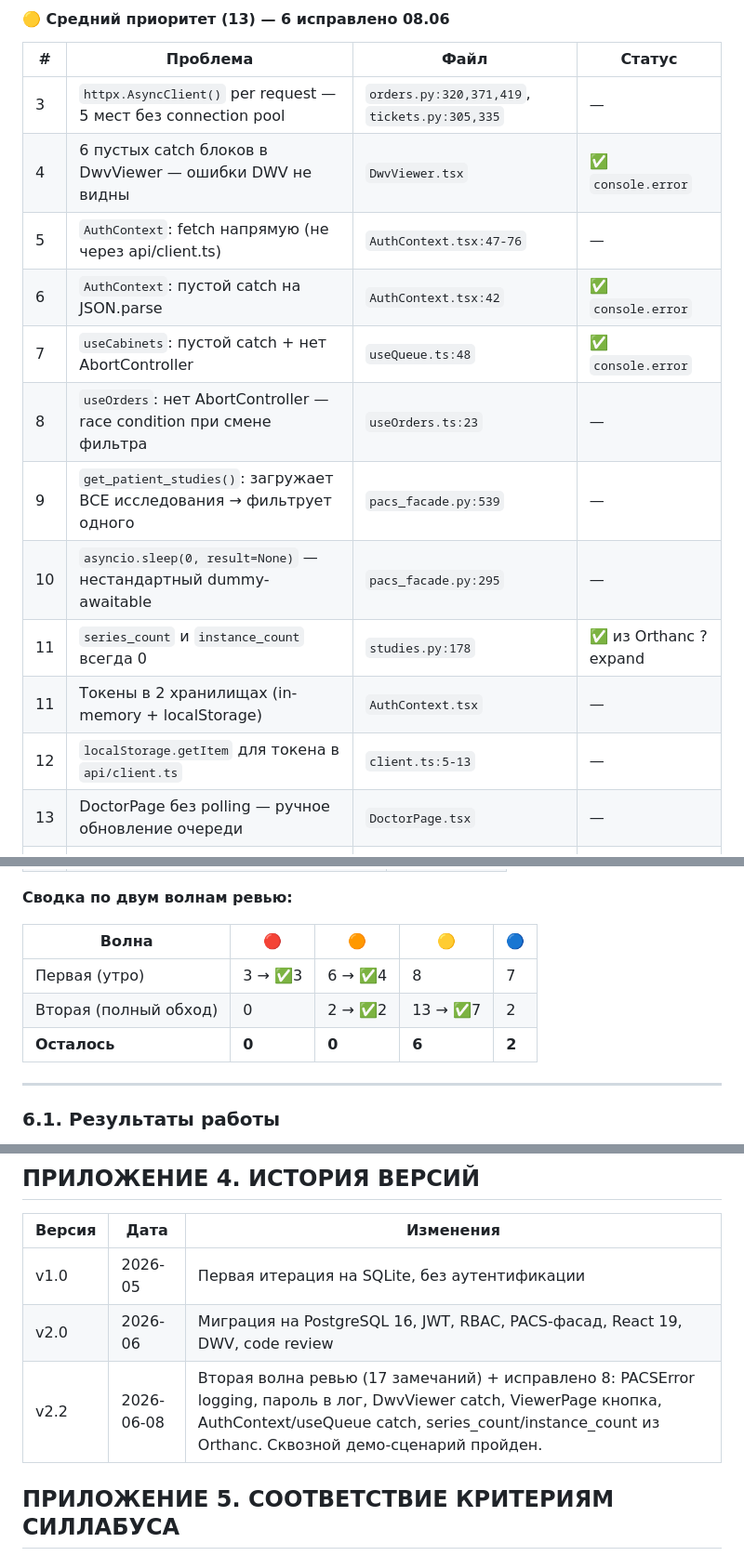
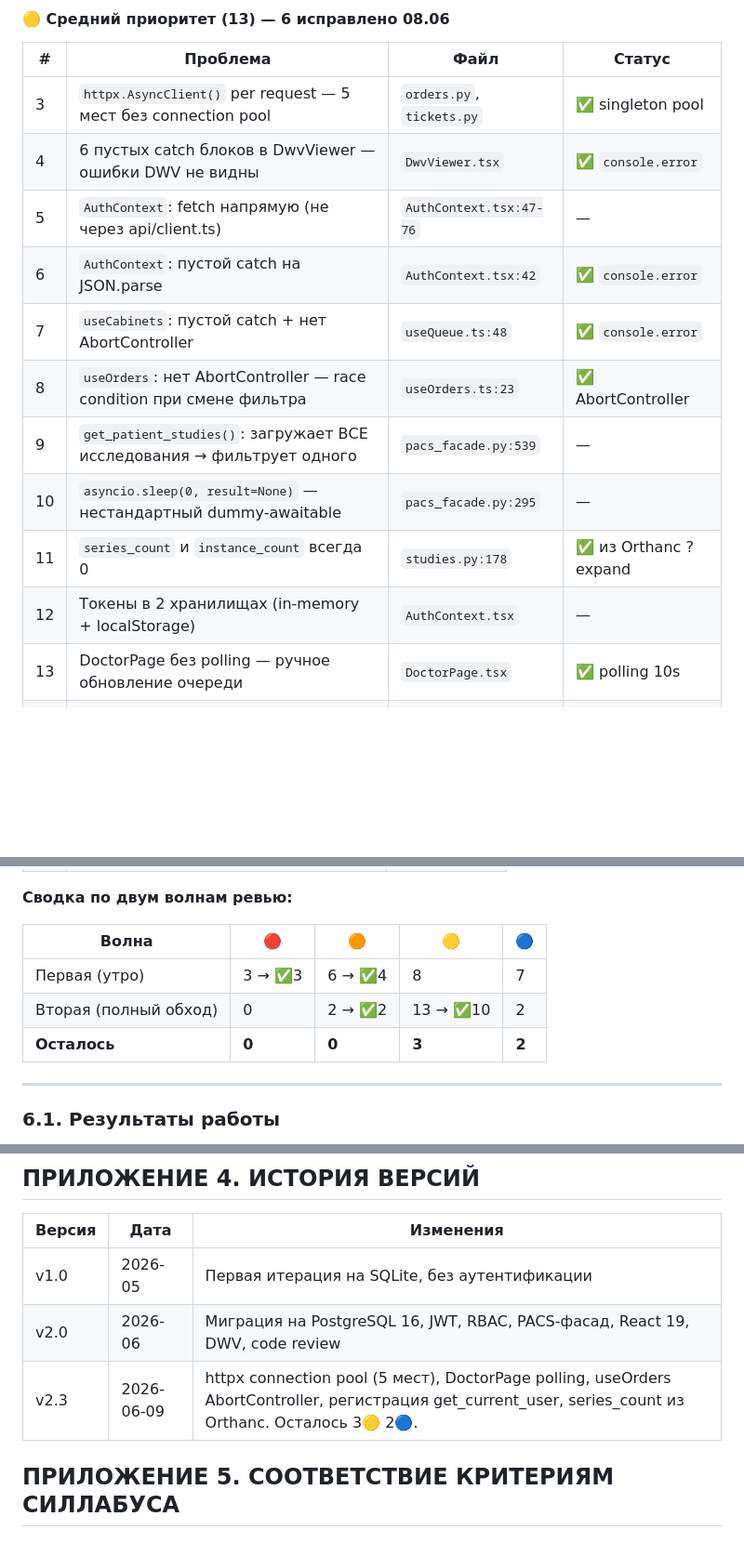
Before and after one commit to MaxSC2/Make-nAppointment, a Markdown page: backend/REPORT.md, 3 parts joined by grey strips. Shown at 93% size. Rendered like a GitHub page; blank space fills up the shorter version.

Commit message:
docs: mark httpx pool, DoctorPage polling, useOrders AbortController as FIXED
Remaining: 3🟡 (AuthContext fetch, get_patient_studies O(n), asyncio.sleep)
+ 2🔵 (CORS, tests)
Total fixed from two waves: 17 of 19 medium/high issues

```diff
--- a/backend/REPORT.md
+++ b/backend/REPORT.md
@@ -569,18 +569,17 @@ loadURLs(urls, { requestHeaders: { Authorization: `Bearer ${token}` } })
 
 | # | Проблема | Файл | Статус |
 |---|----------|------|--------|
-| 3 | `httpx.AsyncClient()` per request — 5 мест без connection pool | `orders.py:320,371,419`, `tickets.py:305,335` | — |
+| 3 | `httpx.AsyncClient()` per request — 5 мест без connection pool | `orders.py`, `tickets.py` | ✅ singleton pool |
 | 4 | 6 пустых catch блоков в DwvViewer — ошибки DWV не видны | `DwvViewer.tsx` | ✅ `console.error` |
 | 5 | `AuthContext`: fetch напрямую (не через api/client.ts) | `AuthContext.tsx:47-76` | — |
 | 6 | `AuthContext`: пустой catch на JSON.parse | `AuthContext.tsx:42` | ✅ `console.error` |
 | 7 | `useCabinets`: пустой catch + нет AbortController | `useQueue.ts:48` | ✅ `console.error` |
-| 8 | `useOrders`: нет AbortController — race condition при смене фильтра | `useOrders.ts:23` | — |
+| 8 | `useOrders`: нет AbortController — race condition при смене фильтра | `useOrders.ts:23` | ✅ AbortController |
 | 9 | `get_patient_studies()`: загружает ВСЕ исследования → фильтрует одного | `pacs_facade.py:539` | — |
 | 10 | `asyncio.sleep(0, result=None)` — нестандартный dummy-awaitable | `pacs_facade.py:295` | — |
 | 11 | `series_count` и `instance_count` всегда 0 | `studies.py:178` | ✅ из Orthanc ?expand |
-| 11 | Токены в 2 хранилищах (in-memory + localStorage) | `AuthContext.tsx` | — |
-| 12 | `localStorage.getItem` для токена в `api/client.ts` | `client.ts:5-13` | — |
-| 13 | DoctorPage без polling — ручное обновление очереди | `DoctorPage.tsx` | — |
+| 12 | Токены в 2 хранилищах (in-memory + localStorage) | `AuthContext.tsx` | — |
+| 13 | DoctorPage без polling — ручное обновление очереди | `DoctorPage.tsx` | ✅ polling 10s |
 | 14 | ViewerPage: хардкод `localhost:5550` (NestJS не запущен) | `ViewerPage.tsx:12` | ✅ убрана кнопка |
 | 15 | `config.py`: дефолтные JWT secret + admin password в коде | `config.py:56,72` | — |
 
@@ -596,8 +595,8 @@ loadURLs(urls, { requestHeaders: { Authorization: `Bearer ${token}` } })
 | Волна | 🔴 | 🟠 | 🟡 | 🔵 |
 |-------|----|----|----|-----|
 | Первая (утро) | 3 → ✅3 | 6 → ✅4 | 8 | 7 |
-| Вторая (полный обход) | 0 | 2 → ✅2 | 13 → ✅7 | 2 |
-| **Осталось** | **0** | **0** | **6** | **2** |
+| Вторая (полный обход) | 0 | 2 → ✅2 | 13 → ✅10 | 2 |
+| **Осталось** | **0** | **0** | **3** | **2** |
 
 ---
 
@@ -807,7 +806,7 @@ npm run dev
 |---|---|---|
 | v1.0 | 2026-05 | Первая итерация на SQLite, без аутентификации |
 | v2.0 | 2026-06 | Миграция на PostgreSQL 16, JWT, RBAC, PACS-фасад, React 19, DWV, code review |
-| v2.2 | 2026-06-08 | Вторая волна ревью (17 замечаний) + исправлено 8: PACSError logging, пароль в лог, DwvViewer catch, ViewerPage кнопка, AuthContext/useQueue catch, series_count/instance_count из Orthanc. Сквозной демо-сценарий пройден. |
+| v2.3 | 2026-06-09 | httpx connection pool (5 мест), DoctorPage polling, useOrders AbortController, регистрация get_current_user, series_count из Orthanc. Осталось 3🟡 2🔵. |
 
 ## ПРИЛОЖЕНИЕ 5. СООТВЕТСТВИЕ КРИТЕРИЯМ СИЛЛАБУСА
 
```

++++++++++++++++++++

What the task requires =>
Figure out how many lines of the material include "смене", then reply with the count alone.

Solution =>
2